Another Bee Gee is dead, and I’m depressed. When Robin Gibb died recently, it got me thinking about the big chunk of my life that is forever tied to Bee Gees songs. I am not one of those Johnny-Come-Lately’s that discovered the Bee Gees with Saturday Night Fever and disco. For me, the importance of the Bee Gees’ music started way before John Travolta ever thought of putting on a white polyester suit.
In 1965, when I was 12, my family moved (our second tour overseas) to an Army post in Landstuhl, Germany. Since my parents wanted me to become fluent in German, they enrolled me in a school in town, a Gymnasium–the kind of school that prepares German students for the university. I entered the school as a rising 7th grader but was quickly demoted to the 4th grade because of the language barrier. But the principal of the school, a very kind and generous man, agreed to let me try to gradually work my way back up to my age level. With the help of tutors, understanding teachers, and very friendly fellow students, I was able, over the next 3 years, to catch up with my grade again—so that when I came back to the States, I could enter high school.
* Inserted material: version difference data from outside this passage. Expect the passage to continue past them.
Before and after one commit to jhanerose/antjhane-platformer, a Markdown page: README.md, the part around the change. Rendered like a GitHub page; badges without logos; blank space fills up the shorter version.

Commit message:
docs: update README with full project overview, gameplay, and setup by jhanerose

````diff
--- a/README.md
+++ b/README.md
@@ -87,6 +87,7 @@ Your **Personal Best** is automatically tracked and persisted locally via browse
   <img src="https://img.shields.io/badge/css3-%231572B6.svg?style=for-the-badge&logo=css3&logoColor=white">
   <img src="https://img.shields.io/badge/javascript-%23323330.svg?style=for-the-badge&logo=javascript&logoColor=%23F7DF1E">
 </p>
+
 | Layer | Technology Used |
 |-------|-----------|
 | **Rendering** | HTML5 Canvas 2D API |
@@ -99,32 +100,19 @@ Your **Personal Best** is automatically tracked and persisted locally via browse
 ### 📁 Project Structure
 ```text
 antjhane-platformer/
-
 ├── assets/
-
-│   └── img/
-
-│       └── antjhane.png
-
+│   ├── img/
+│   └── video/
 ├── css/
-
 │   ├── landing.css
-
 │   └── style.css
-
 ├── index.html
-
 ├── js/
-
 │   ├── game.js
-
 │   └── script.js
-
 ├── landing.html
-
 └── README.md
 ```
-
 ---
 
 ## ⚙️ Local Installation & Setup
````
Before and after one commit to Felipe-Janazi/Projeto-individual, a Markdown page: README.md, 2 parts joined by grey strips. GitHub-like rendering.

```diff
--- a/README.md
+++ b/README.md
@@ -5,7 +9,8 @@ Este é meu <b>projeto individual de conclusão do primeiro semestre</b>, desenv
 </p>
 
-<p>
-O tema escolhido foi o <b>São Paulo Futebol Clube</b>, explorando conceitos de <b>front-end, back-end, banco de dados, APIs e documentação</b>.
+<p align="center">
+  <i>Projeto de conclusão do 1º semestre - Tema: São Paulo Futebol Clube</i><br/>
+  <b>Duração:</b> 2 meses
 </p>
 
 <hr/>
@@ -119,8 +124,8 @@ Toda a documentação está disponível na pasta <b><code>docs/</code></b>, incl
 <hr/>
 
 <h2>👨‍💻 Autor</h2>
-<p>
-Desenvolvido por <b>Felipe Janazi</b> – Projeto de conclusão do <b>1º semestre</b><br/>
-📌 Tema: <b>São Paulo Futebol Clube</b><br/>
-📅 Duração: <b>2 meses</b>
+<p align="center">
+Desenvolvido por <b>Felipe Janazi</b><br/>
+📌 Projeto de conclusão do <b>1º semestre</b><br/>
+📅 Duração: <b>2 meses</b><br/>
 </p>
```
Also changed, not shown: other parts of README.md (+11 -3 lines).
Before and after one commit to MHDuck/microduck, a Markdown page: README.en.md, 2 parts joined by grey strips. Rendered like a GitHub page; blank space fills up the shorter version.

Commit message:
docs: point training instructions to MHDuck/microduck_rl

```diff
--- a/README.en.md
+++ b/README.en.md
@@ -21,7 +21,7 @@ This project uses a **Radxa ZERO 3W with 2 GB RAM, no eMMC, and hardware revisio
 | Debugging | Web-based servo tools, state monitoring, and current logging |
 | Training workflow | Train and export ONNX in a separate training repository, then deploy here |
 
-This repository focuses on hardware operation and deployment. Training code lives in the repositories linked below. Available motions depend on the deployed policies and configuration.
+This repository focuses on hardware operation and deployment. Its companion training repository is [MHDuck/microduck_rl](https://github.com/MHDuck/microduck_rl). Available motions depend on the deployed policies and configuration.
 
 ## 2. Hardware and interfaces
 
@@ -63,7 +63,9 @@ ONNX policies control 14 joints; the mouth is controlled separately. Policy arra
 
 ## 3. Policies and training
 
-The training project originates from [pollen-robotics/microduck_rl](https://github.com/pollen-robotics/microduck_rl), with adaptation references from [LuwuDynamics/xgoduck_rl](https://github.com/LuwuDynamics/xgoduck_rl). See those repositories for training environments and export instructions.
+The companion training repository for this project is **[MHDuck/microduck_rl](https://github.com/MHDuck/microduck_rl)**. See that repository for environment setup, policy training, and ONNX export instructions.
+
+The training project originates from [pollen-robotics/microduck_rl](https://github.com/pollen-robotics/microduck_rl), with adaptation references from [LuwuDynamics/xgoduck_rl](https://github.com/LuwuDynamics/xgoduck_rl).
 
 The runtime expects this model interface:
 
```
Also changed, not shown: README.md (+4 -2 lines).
So this was a stressful time for me. School was tough. The language barrier was immense. The school itself was extremely challenging. It was hard staying up late every night, translating my homework before I could begin to complete it. It was tough navigating cultural differences. But the Gymnasium was also a wonderful place. My classmates made me feel accepted into their world. Almost all of my teachers treated me with patience and kindness. And, although I was given special treatment at first, the best part of the whole experience was when people stopped giving that special treatment and started expecting the same level of work from me that they expected from the other students.
Weaving through all the good times and bad times–the stress, the expectations, and the confusion on one hand, the fun on the other– were the songs of the Bee Gees.
I attended my first dance and danced my first slow dance—with a very handsome eighth grader, an “older guy” named Michael Krick who was actually my age, unlike the boys in my class—to the lyrics of “Words”: “Smile an everlasting smile, a smile can bring you near to me….” I dreamed long daydreams about kissing that same boy to “To Love Somebody” (“You don’t know what’it’s like to love somebody to love somebody the way I love you.”) I worried about an endless drama with a mean girl in my class (some things transcend cultural differences) to “I Started a Joke” (“Oh, but I didn’t see that the joke was on me!”) I later mooned over my best friend’s brother, who was also our very glamorous newspaper delivery boy, to “I’ve Gotta Get a Message to You.” And when I worried about leaving Germany and going back to the States, the words of “World” played in my head. (“Tomorrow…where in the world will I be tomorrow? How far am I able to see?”)
The Bee Gees are so much a part of that whole time for me, that time of excitement and longing and restless imagining—that when I hear one of their songs start up, I get transported right back to the EisCafe Dolomiten , where, in the 8th grade (my last year in Germany) everyone met up after school to eat Italian ice and flirt.
I was sad to see Robin go. There is something way too jarring about having two Bee Gees dead. I felt the same way when George Harrison died. It’s one thing to lose a childhood icon to a tragic, untimely death–like John Lennon–but somehow it’s a lot harder when someone just dies, from some regular old disease, just like the rest of us. Continue reading Thinking about the Bee Gees